Mushrooms. Pustules. Capitalist critiques? What's not to like?
Silvia Moreno-Garcia's Mexican Gothic is slow-burn that begins like warm sun on your face in the summer and ends in a blazing inferno. I discovered this novel the same way many others this year have, through the truly crazy levels of online buzz it has generated since its release. Typically, I am turned off by period fiction, but I knew enough about this story a priori to know that there would be a fantastic horror payoff if I could hang in there through the early chapters.
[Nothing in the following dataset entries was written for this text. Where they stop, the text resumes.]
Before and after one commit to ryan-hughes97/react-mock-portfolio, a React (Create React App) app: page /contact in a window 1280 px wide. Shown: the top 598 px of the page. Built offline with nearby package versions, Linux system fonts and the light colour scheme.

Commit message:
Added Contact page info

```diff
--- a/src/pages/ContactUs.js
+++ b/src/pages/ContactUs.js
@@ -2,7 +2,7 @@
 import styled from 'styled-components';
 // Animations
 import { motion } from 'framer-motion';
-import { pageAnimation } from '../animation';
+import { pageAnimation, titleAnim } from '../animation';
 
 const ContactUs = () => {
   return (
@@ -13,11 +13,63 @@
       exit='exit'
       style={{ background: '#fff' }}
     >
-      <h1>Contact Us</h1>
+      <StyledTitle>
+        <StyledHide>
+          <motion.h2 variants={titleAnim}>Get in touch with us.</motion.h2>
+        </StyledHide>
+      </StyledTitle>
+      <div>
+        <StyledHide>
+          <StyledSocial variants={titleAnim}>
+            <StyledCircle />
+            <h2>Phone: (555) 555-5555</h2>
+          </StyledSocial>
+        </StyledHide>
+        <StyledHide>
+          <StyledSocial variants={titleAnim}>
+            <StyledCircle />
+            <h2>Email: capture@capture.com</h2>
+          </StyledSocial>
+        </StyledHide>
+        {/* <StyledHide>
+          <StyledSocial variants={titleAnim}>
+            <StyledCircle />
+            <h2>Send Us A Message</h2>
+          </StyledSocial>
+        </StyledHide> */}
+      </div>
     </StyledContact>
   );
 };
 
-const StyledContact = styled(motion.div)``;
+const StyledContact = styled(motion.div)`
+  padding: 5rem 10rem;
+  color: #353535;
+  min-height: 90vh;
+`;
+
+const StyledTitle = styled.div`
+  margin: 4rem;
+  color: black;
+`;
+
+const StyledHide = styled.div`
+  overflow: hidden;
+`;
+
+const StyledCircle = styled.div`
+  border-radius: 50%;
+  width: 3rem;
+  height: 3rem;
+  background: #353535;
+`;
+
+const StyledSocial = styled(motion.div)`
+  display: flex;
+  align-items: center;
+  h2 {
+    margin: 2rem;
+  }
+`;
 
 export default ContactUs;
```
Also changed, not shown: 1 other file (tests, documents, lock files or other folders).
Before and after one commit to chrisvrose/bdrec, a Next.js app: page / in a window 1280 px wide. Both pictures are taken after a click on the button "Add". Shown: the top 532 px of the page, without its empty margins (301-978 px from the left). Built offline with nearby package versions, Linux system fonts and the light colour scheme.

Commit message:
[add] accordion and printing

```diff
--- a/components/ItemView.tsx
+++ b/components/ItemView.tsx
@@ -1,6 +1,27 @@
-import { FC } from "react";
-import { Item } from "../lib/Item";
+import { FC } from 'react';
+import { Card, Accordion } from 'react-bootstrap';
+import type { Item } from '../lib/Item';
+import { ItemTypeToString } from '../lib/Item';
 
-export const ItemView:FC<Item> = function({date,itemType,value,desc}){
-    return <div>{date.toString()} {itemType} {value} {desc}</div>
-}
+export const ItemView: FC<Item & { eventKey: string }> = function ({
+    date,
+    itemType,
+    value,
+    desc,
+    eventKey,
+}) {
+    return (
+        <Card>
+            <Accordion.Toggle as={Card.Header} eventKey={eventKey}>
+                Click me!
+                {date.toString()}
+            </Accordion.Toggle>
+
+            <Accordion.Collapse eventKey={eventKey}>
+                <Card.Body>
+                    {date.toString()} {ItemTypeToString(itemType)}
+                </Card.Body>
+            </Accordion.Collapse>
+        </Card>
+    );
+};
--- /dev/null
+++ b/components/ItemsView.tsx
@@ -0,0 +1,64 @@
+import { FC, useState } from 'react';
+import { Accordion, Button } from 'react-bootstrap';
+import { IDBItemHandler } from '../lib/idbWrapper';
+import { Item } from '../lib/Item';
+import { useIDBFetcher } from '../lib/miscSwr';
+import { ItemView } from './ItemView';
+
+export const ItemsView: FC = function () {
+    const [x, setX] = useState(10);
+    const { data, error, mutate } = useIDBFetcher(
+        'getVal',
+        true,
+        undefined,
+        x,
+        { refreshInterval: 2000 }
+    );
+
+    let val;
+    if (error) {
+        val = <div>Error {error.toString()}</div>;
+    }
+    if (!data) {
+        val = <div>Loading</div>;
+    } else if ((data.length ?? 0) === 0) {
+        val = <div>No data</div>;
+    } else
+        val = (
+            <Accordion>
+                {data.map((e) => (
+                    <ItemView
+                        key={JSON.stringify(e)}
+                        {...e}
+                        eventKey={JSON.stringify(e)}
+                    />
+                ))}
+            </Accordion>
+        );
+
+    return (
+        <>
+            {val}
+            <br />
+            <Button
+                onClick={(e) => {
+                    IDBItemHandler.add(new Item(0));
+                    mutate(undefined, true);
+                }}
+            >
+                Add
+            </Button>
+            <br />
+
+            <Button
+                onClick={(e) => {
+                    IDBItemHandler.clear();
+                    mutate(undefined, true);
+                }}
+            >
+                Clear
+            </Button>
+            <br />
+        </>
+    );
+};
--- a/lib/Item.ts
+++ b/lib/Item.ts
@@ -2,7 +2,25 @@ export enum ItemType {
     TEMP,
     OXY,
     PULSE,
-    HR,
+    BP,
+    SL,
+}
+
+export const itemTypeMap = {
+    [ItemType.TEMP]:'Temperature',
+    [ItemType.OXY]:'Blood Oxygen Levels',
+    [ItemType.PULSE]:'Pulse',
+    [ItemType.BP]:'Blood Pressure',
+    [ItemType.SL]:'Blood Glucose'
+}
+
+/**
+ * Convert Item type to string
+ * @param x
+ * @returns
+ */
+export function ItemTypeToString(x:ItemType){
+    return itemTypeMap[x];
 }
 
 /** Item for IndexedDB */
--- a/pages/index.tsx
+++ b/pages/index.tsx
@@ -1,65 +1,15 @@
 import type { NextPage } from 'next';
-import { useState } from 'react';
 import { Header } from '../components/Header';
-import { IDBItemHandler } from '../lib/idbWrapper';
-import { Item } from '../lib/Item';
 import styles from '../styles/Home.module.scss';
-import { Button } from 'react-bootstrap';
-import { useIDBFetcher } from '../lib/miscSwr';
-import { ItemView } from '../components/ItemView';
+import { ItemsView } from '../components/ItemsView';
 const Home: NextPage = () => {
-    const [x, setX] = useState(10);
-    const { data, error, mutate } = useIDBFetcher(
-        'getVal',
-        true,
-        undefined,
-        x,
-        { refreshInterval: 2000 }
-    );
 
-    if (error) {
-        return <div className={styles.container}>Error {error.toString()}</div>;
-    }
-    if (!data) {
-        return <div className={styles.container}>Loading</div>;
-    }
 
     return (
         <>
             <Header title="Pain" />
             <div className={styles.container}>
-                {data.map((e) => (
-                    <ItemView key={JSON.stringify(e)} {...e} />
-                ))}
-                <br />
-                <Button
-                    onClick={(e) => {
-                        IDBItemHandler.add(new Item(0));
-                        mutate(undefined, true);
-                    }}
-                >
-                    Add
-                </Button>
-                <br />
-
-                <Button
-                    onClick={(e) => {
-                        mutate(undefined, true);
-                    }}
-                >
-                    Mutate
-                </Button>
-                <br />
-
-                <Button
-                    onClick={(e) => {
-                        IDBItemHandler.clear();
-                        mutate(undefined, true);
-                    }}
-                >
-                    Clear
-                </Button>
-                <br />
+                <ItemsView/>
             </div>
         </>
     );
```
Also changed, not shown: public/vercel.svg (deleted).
Though the book is set some time in the 50's, the Doyle family is the perfect encapsulation of the current state of capitalism, best personified by the the decaying, racist white patriarch Howard Doyle who is desperate to reignite his failed silver mine in rural Mexico. He exploits the local population for their labor, and without giving too much away, the women in his family for theirs. Obviously, every reader will come into this book with a particular world-view, but if Moreno-Garcia did not intend to write a novel about the horrors of wealthy white capitalists whose multi-generational accumulation of wealth drives them insane, then consider me surprised.